- [Data]:
________________________________________
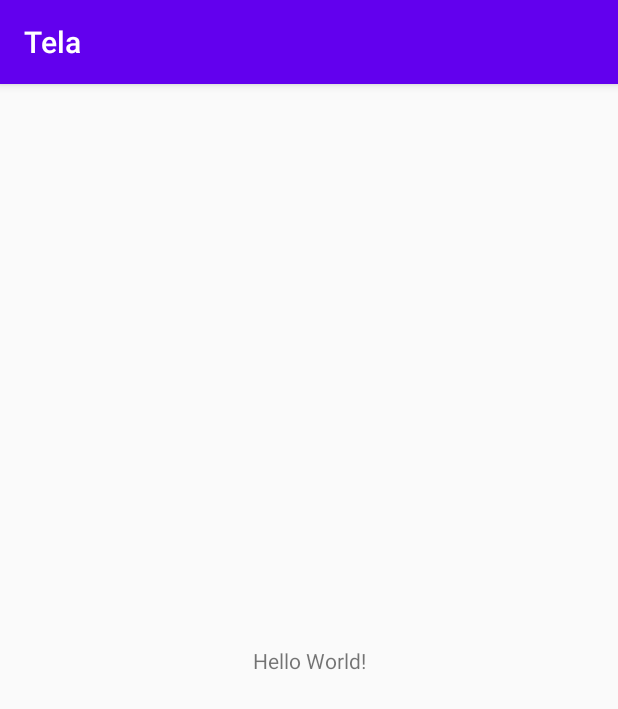
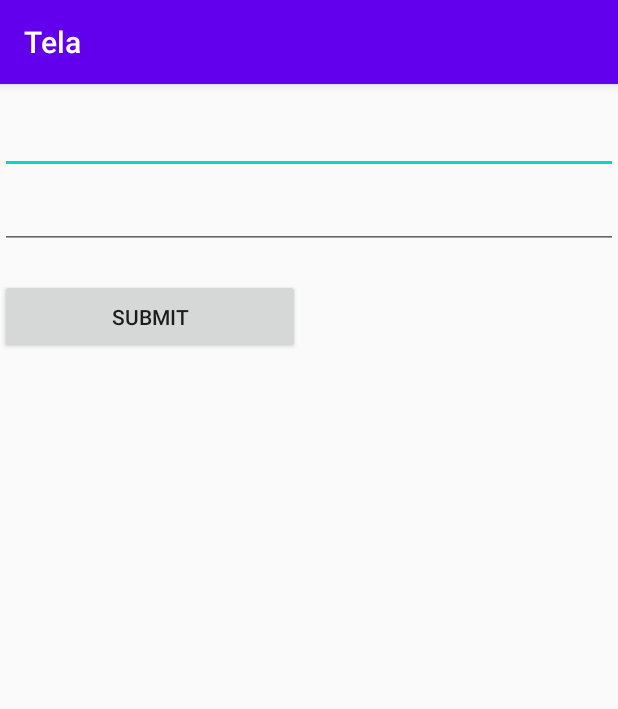
Before and after one commit to andy-kajeke/tela2, an Android app: the screen it shows after launch (MainActivity), on a phone screen of 412 x 824 dp. Shown: the top 709 px of the screen. Run offline under Robolectric (Android 15) with nearby library versions, the phone set to English and light mode, and no system bars; our stand-ins replace Room's generated code.

```diff
--- a/app/src/main/java/com/planetsystems/tela/MainActivity.java
+++ b/app/src/main/java/com/planetsystems/tela/MainActivity.java
@@ -1,14 +1,49 @@
 package com.planetsystems.tela;
 
 import androidx.appcompat.app.AppCompatActivity;
+import androidx.lifecycle.Observer;
+import androidx.lifecycle.ViewModelProvider;
 
 import android.os.Bundle;
+import android.view.View;
+import android.widget.Button;
+import android.widget.EditText;
+import android.widget.Toast;
+
+import com.planetsystems.tela.enties.SyncTeachers;
+
+import java.util.List;
 
 public class MainActivity extends AppCompatActivity {
 
+    private MainActivityViewModel mainActivityViewModel;
+    EditText firstName, secondName;
+    Button submit;
     @Override
     protected void onCreate(Bundle savedInstanceState) {
         super.onCreate(savedInstanceState);
         setContentView(R.layout.activity_main);
+        firstName = findViewById(R.id.firstName);
+        secondName = findViewById(R.id.lastName);
+        submit = findViewById(R.id.submit);
+
+        mainActivityViewModel = new ViewModelProvider(this).get(MainActivityViewModel.class);
+
+        mainActivityViewModel.teachers().observe(this, new Observer<List<SyncTeachers>>() {
+            @Override
+            public void onChanged(List<SyncTeachers> syncTeachers) {
+                Toast.makeText(MainActivity.this, "size is: " + String.valueOf(syncTeachers.size()), Toast.LENGTH_LONG).show();
+            }
+        });
+
+        submit.setOnClickListener(new View.OnClickListener() {
+            @Override
+            public void onClick(View v) {
+                SyncTeachers syncTeachers = new SyncTeachers("dhlijjsdcdaiooo", null, "23/1/1990",
+                        null, null, "andrew", "kajeke", "M",
+                "ak",1, "wweer", "12344","cdsgs4y5e43");
+                mainActivityViewModel.insertTeacher(syncTeachers);
+            }
+        });
     }
 }
--- /dev/null
+++ b/app/src/main/java/com/planetsystems/tela/MainActivityViewModel.java
@@ -0,0 +1,30 @@
+package com.planetsystems.tela;
+
+import android.app.Application;
+
+import androidx.annotation.NonNull;
+import androidx.lifecycle.AndroidViewModel;
+import androidx.lifecycle.LiveData;
+
+import com.planetsystems.tela.dao.SyncTeachersDao;
+import com.planetsystems.tela.enties.SyncTeachers;
+import com.planetsystems.tela.repository.Repository;
+
+import java.util.List;
+
+public class MainActivityViewModel extends AndroidViewModel {
+    private SyncTeachersDao syncTeachersDao;
+    private Repository repository;
+    public MainActivityViewModel(@NonNull Application application) {
+        super(application);
+        repository = new Repository(application);
+    }
+
+    public LiveData<List<SyncTeachers>> teachers(){
+        return repository.getAllTeachers();
+    }
+
+    public  void insertTeacher(SyncTeachers syncTeachers){
+        repository.addNewStaff(syncTeachers);
+    }
+}
--- a/app/src/main/java/com/planetsystems/tela/dao/SyncTeachersDao.java
+++ b/app/src/main/java/com/planetsystems/tela/dao/SyncTeachersDao.java
@@ -1,12 +1,18 @@
 package com.planetsystems.tela.dao;
 
+import androidx.lifecycle.LiveData;
 import androidx.room.Dao;
+import androidx.room.Database;
 import androidx.room.Delete;
 import androidx.room.Insert;
 import androidx.room.OnConflictStrategy;
+import androidx.room.Query;
 import androidx.room.Update;
 
+import com.planetsystems.tela.constants.SyncTableConstants;
 import com.planetsystems.tela.enties.SyncTeachers;
+
+import java.util.List;
 
 
 @Dao
@@ -19,4 +25,7 @@ public interface SyncTeachersDao {
 
     @Delete
     void deleteStaff(SyncTeachers syncTeachers);
+
+    @Query("SELECT * FROM " + SyncTableConstants.SyncTeachers)
+    LiveData<List<SyncTeachers>> getAllTeachers();
 }
--- a/app/src/main/java/com/planetsystems/tela/enties/SyncTeachers.java
+++ b/app/src/main/java/com/planetsystems/tela/enties/SyncTeachers.java
@@ -28,7 +28,7 @@ public class SyncTeachers {
 
 
     @ColumnInfo(name = "fingerPrint")
-    @NonNull
+    //@NonNull
     private Byte[] fingerPrint;
 
 
@@ -109,7 +109,7 @@ public class SyncTeachers {
         return fingerPrint;
     }
 
-    public void setFingerPrint(@NonNull Byte[] fingerPrint) {
+    public void setFingerPrint( Byte[] fingerPrint) {
         this.fingerPrint = fingerPrint;
     }
 
@@ -184,7 +184,7 @@ public class SyncTeachers {
         this.schoolId = schoolId;
     }
 
-    public SyncTeachers(@NonNull String id, String MPSComputerNumber, @NonNull String dob, String emailAddress, @NonNull Byte[] fingerPrint, @NonNull String firstName, @NonNull String lastName, @NonNull String gender, @NonNull String initials, int licensed, @NonNull String nationalId, @NonNull String phoneNumber, @NonNull String schoolId) {
+    public SyncTeachers(@NonNull String id, String MPSComputerNumber, @NonNull String dob, String emailAddress, Byte[] fingerPrint, @NonNull String firstName, @NonNull String lastName, @NonNull String gender, @NonNull String initials, int licensed, @NonNull String nationalId, @NonNull String phoneNumber, @NonNull String schoolId) {
         this.id = id;
         this.MPSComputerNumber = MPSComputerNumber;
         this.dob = dob;
--- a/app/src/main/java/com/planetsystems/tela/repository/Repository.java
+++ b/app/src/main/java/com/planetsystems/tela/repository/Repository.java
@@ -1,4 +1,37 @@
 package com.planetsystems.tela.repository;
 
+import android.app.Application;
+
+import androidx.lifecycle.LiveData;
+
+import com.planetsystems.tela.dao.EmployeeRoleDao;
+import com.planetsystems.tela.dao.SyncTeachersDao;
+import com.planetsystems.tela.database.TelaRoomDatabase;
+import com.planetsystems.tela.enties.SyncTeachers;
+
+import java.util.List;
+
 public class Repository {
+
+    private EmployeeRoleDao employeeRoleDao;
+    private SyncTeachersDao syncTeachersDao;
+
+    public Repository(Application application) {
+        TelaRoomDatabase telaRoomDatabase = TelaRoomDatabase.getInstance(application);
+        employeeRoleDao = telaRoomDatabase.getEmployeeRoleDao();
+        syncTeachersDao = telaRoomDatabase.getSyncTeachersDao();
+    }
+
+    public void addNewStaff(final SyncTeachers syncTeachers){
+        TelaRoomDatabase.db_executor.execute(new Runnable() {
+            @Override
+            public void run() {
+                syncTeachersDao.addNewStaff(syncTeachers);
+            }
+        });
+    }
+
+    public LiveData<List<SyncTeachers>> getAllTeachers(){
+        return syncTeachersDao.getAllTeachers();
+    }
 }
--- a/app/src/main/res/layout/activity_main.xml
+++ b/app/src/main/res/layout/activity_main.xml
@@ -1,18 +1,37 @@
 <?xml version="1.0" encoding="utf-8"?>
-<androidx.constraintlayout.widget.ConstraintLayout xmlns:android="http://schemas.android.com/apk/res/android"
+<LinearLayout xmlns:android="http://schemas.android.com/apk/res/android"
     xmlns:app="http://schemas.android.com/apk/res-auto"
     xmlns:tools="http://schemas.android.com/tools"
     android:layout_width="match_parent"
     android:layout_height="match_parent"
-    tools:context=".MainActivity">
+    tools:context=".MainActivity"
+    android:orientation="vertical">
 
-    <TextView
-        android:layout_width="wrap_content"
-        android:layout_height="wrap_content"
-        android:text="Hello World!"
-        app:layout_constraintBottom_toBottomOf="parent"
-        app:layout_constraintLeft_toLeftOf="parent"
-        app:layout_constraintRight_toRightOf="parent"
-        app:layout_constraintTop_toTopOf="parent" />
+    <LinearLayout
+        android:layout_width="match_parent"
+        android:layout_height="match_parent"
+        android:orientation="vertical">
 
-</androidx.constraintlayout.widget.ConstraintLayout>
+        <EditText
+            android:id="@+id/firstName"
+            android:layout_width="match_parent"
+            android:layout_height="wrap_content"
+            android:height="40dp"
+            android:layout_marginTop="20dp"/>
+
+        <EditText
+            android:id="@+id/lastName"
+            android:layout_width="match_parent"
+            android:layout_height="wrap_content"
+            android:height="40dp"
+            android:layout_marginTop="10dp"/>
+
+        <Button
+            android:id="@+id/submit"
+            android:layout_width="200dp"
+            android:layout_height="50dp"
+            android:layout_marginTop="20dp"
+            android:text="Submit"/>
+    </LinearLayout>
+
+</LinearLayout>
```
________________________________________
- [What you should do]: When the word "http" turns up on a line of the material above, copy that line.

- [Result of the exercise]:
-<androidx.constraintlayout.widget.ConstraintLayout xmlns:android="http://schemas.android.com/apk/res/android"
+<LinearLayout xmlns:android="http://schemas.android.com/apk/res/android"
     xmlns:app="http://schemas.android.com/apk/res-auto"
     xmlns:tools="http://schemas.android.com/tools"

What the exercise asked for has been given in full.